Cryptocurrencies are actively being considered an alternate form of financial instrument, and the blockchain technology powering it has already seen massive adoption all around the globe.
Vietnam is the latest country looking to study and formulate laws around digital currencies. The Vietnamese Finance Ministry has agreed to establish a research group who would be responsible for reviewing, analyzing and developing various regulatory policies around crypto-assets.
The research group was announced on 11th May by the ministry, which would comprise of 9 members. The members of the group would consist of:
- General Department of Taxation, the country’s securities regulator
- National Institute for Finance
- General Department of Vietnam Customs
- Department of Banking and Financial Institutions of the State Bank of Vietnam
The research group would be led by the vice-chairman of the State Securities Commission, Pham Hong Son. The regulatory body would be responsible for keeping track of new updates and regulatory challenges associated with the ever-evolving crypto sector and help Vietnam respond to regulatory challenges with more preparedness to tackle them.
Is Vietnam Doubling Back on Its Decision?
Vietnamese Prime Minister gave the nod for the formulation of the regulatory framework back in 2017 which made many believe that the crypto assets will be a legalized for use as a form of an exchange or a legal tender.
However, in April 2018, the government deemed bitcoin as illegal tender, meaning that even though people and businesses can invest in bitcoin, it cannot be used as a form of exchange to buy or sell goods.
Just days after deeming Bitcoin as illegal tender, the government issued an order restricting credit companies from offering any form of service to crypto providers in order to contain any form of money laundering woes.
The service ban was similar to Indian Central Bank prohibiting banks restricting commercial and government banks to offer any service to digital asset service providers.

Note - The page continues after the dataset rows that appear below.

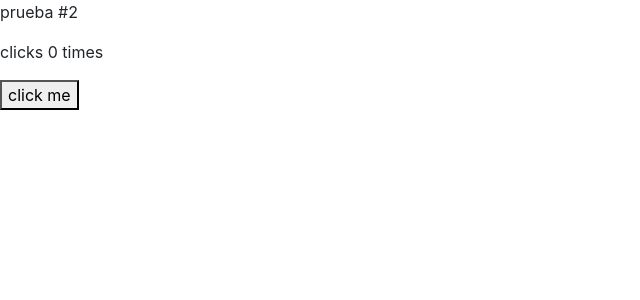
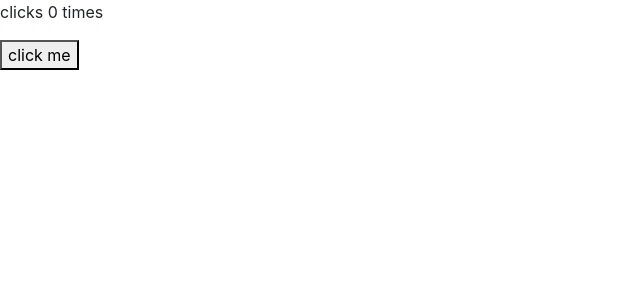
Before and after one commit to keyci1113/portafolio, a React (Create React App) app in the folder portafolio/: page / in a window 1280 px wide. Shown: the top 300 px of the page, without its empty margins (0-640 px from the left). Built offline with nearby package versions, Linux system fonts and the light colour scheme.

Commit message:
Update index.js

```diff
--- a/portafolio/src/Profile/index.js
+++ b/portafolio/src/Profile/index.js
@@ -6,7 +6,6 @@ function Profile() {
 
   return (
     <div>
-      <p>prueba #2</p>
       <p>clicks {count} times</p>
       <button onClick={() => setCount(count + 1)}>
         click me
```
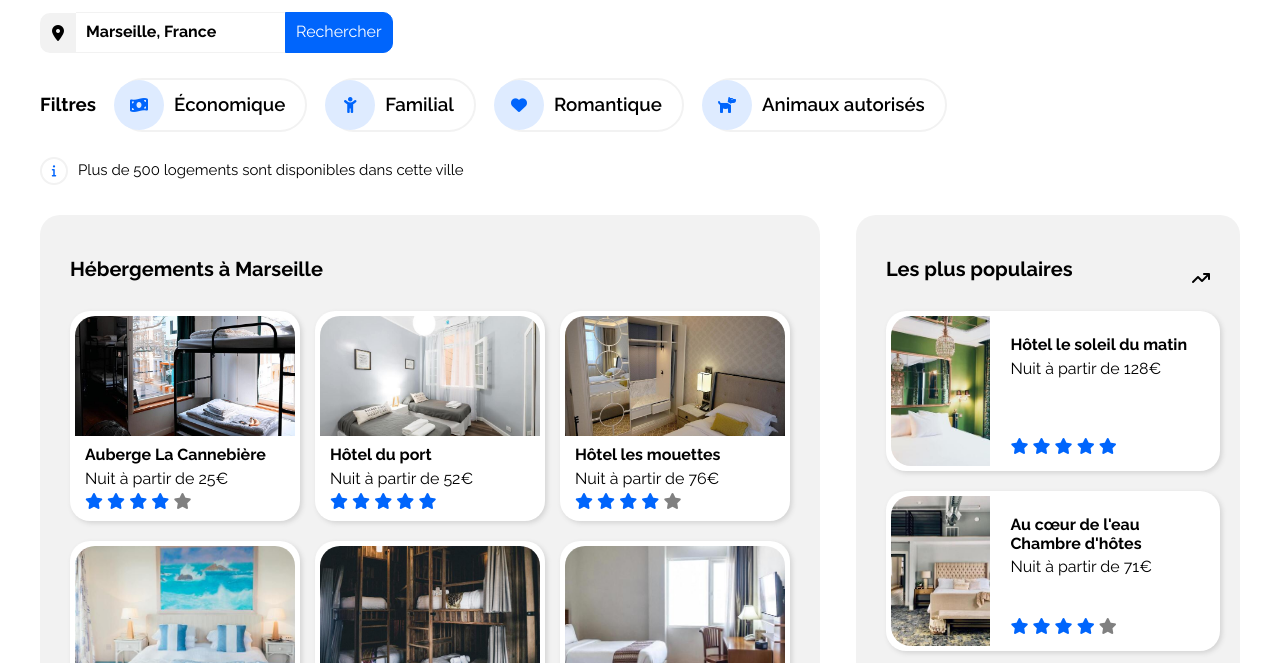
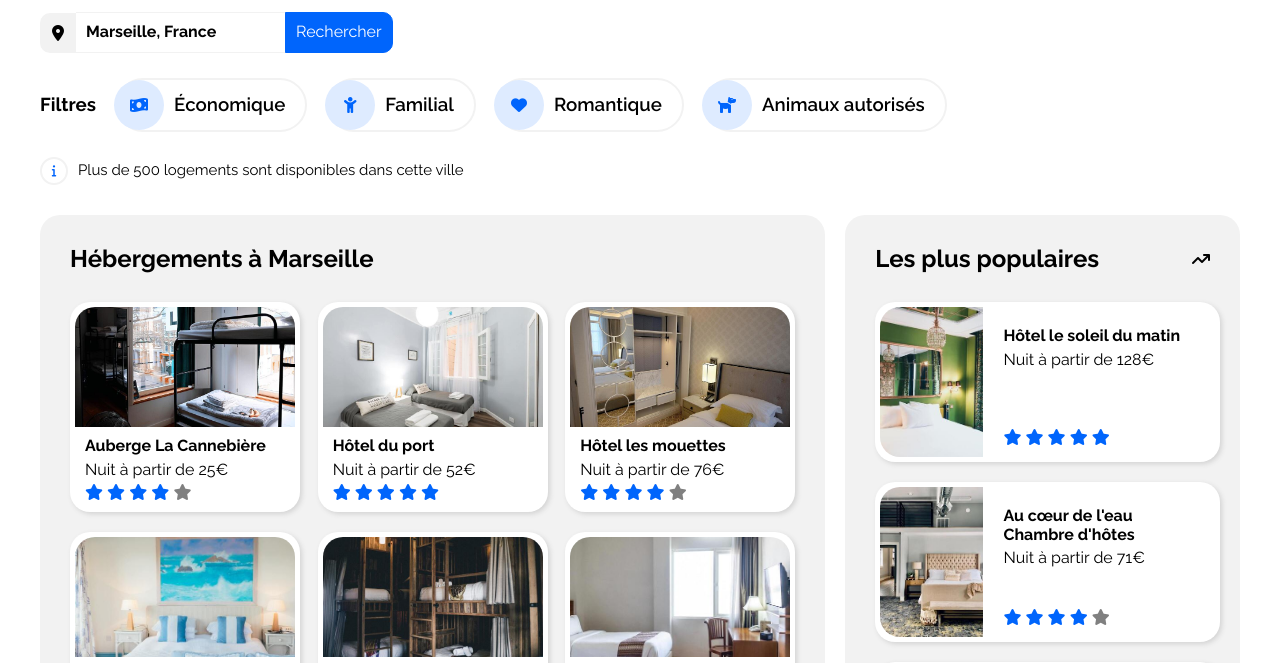
Before and after one commit to KLdvl/OC_P2_Booki, a plain HTML site: page index.html in a window 1280 px wide. Shown: the part 149-812 px from the top of the page. Drawn offline with Linux system fonts and the light colour scheme.

Commit message:
Final commit réglages

```diff
--- a/css/style.css
+++ b/css/style.css
@@ -32,9 +32,6 @@ main {
 img {
   object-fit: cover;
 }
-h1 {
-  font-size: 20px;
-}
 h4 {
   margin-bottom: 5px;
 }
@@ -65,6 +62,7 @@ h4 {
   text-align: center;
   padding-top: 40px;
   cursor: pointer;
+  border-top: 2px solid transparent;
   transition: all 100ms ease-in-out;
 }
 .menu__item:hover {
@@ -77,6 +75,7 @@ h4 {
 
 .searchbar .searchbar__title {
   margin-bottom: 15px;
+  font-size: 10px;
 }
 
 .searchbar .searchbar__title p {
@@ -196,16 +195,18 @@ h4 {
   display: flex;
   justify-content: space-between;
 }
-.hotels .housing .housing__title h1,
-.hotels .popular .popular__title h1 {
+.hotels .housing .housing__title,
+.hotels .popular .popular__title,
+.activities .activities__title {
   margin-bottom: 30px;
 }
 /* Partie hébegements */
 .hotels .housing {
   background: #f2f2f2;
   border-radius: 20px;
-  width: 60%;
   padding: 30px;
+  margin-right: 10px;
+  width: 65%;
 }
 .hotels .housing .housing__cards {
   display: flex;
@@ -262,8 +263,9 @@ h4 {
 .hotels .popular {
   background: #f2f2f2;
   border-radius: 20px;
-  width: 27%;
+  width: 30%;
   padding: 30px;
+  margin-left: 10px;
 }
 .hotels .popular .popular__title {
   display: flex;
--- a/index.html
+++ b/index.html
@@ -3,10 +3,7 @@
   <head>
     <meta charset="UTF-8" />
     <meta http-equiv="X-UA-Compatible" content="IE=edge" />
-    <meta
-      name="viewport"
-      content="width=device-width, initial-scale=1.0, user-scalable=no"
-    />
+    <meta name="viewport" content="width=device-width, initial-scale=1.0" />
     <link rel="stylesheet" href="./css/normalize.css" />
     <link
       rel="stylesheet"
@@ -110,7 +107,7 @@
         <!-- Partie hébergements -->
         <section id="hebergement" class="housing">
           <div class="housing__title">
-            <h1>Hébergements à Marseille</h1>
+            <h2>Hébergements à Marseille</h2>
           </div>
           <!-- Cartes hébergements -->
           <div class="housing__cards">
@@ -263,7 +260,7 @@
         <!-- Partie populaires -->
         <section class="popular">
           <div class="popular__title">
-            <h1>Les plus populaires</h1>
+            <h2>Les plus populaires</h2>
             <i class="fa-solid fa-arrow-trend-up"></i>
           </div>
           <!-- Cartes Les plus populaires -->
@@ -345,7 +342,7 @@
       </section>
       <!-- Partie activités -->
       <section class="activities" id="activites">
-        <h1>Activités à Marseille</h1>
+        <h2 class="activities__title">Activités à Marseille</h2>
         <div class="cards">
           <div class="card__large">
             <a href="#">
```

Since then, the government has not made any regulatory changes towards the digital asset service providers, which make the current formation of the research team even more significant.

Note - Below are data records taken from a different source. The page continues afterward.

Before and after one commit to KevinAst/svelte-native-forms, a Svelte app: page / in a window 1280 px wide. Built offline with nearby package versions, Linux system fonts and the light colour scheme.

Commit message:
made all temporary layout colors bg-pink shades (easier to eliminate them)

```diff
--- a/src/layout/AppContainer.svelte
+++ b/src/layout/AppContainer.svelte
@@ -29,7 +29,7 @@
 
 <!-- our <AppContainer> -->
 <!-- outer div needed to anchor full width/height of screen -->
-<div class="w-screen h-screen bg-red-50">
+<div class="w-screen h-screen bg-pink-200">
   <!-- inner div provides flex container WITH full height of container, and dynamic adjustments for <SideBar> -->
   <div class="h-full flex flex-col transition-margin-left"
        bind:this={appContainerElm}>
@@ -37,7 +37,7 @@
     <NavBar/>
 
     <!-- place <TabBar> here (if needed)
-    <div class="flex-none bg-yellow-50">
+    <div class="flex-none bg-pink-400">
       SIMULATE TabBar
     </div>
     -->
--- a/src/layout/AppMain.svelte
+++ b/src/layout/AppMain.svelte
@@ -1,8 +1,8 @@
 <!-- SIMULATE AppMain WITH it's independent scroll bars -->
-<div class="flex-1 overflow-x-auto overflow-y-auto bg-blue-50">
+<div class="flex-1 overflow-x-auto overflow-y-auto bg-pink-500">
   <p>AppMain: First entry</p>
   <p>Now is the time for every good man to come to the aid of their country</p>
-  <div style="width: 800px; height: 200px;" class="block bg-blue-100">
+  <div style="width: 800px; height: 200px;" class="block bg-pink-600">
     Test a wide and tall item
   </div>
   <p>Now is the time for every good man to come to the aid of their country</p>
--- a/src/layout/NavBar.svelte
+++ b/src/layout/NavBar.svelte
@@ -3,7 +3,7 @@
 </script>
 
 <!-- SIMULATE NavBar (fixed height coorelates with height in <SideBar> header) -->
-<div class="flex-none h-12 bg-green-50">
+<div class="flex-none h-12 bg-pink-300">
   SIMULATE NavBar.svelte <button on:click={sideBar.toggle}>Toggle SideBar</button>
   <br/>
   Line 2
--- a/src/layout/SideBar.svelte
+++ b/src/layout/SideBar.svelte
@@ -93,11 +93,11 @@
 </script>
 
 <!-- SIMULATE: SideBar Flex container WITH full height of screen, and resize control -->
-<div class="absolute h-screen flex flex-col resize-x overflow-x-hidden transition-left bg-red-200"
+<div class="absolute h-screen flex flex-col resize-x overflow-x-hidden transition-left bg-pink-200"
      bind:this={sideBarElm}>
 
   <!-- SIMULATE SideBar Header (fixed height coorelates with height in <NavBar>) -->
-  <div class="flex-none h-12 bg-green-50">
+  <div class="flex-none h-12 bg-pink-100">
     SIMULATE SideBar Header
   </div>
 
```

Many believe the newly formed team could be a game-changer for the digital asset ecosystem.
Since the government has observed that those nations which have worked around crypto-assets and regulated it over time with changes as per the demand have fared better than those who have either outright banned it or refused to formulate laws around it.

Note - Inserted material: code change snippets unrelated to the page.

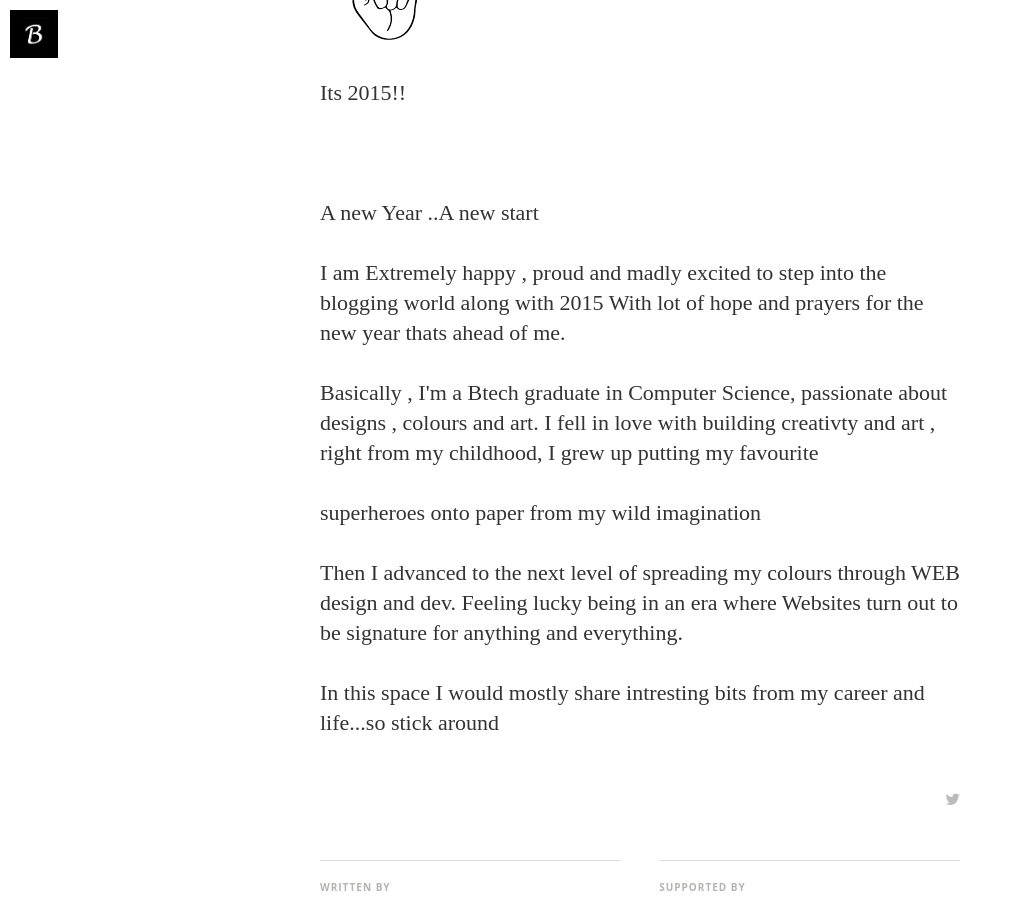
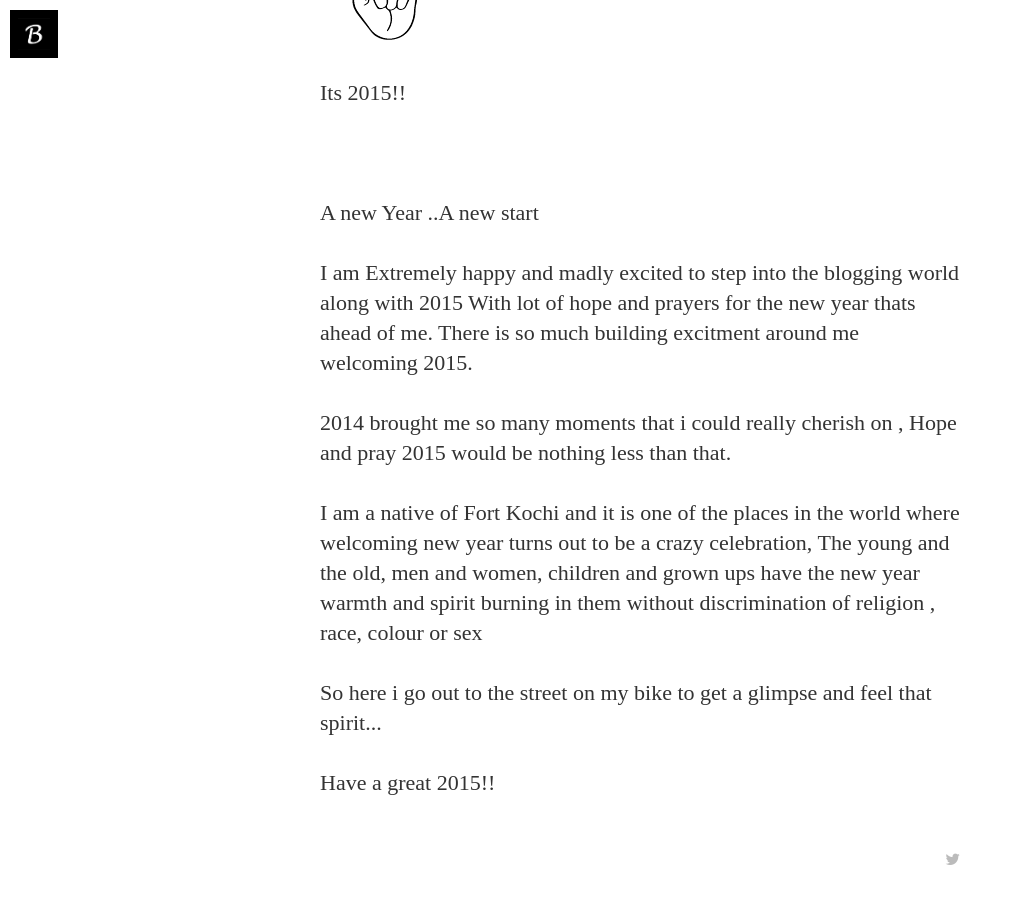
Before and after one commit to Bejoynj/bejoynj.github.io, a Jekyll site: the page built from _posts/2015-01-01-Happy-New-Year.markdown, in a window 1280 px wide and 900 px high, scrolled down 1576 px. Shown: the whole window, without its empty margins (0-1012 px from the left). Built offline with Jekyll 4.4.1, drawn with Linux system fonts in a browser that asks for light colours; nearby versions of some CDN libraries; some web fonts are replaced; Markdown is read by kramdown in place of the engine named in the settings.

Commit message:
Happy New Year

```diff
--- a/_posts/2015-01-01-Happy-New-Year.markdown
+++ b/_posts/2015-01-01-Happy-New-Year.markdown
@@ -15,19 +15,22 @@ Its 2015!!
 A new Year ..A new start
 </p>
 <p>
-I am Extremely happy , proud and madly excited to step into the blogging world along with 2015
-With lot of hope and prayers for the new year thats ahead of me.
+I am Extremely happy  and madly excited to step into the blogging world along with 2015
+With lot of hope and prayers for the new year thats ahead of me. There is so much building excitment around me welcoming 2015.
 </p>
 <p>
-Basically , I'm a Btech graduate in Computer Science, passionate about designs , colours and art.
-I fell in love with building creativty and art , right  from my childhood, I grew up putting my favourite
+2014 brought me so many moments that i could really cherish on , Hope and pray 2015 would be nothing less than that.
 </p>
 <p>
-superheroes onto paper from my wild imagination
+I am a native of Fort Kochi and it is one of the places in the world where welcoming new year turns out to be
+
+a crazy celebration, The young and the old, men and women, children and grown ups have the new year warmth
+
+and spirit burning in them without discrimination of religion , race, colour or sex
 </p>
 <p>
-Then I advanced to the next level of spreading my colours through WEB design and dev. Feeling lucky being in an era where Websites turn out to be signature for anything and everything.
+So here i go out to the street on my bike to get a glimpse and feel that spirit...
 </p>
 <p>
-In this space I would mostly share intresting bits from my career and life...so stick around
+Have a great 2015!!
 </p>
```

Despite the regulatory uncertainty, local business has tried to establish crypto exchanges in the country. However, only peer-to-peer platforms have managed to gain traction from the community.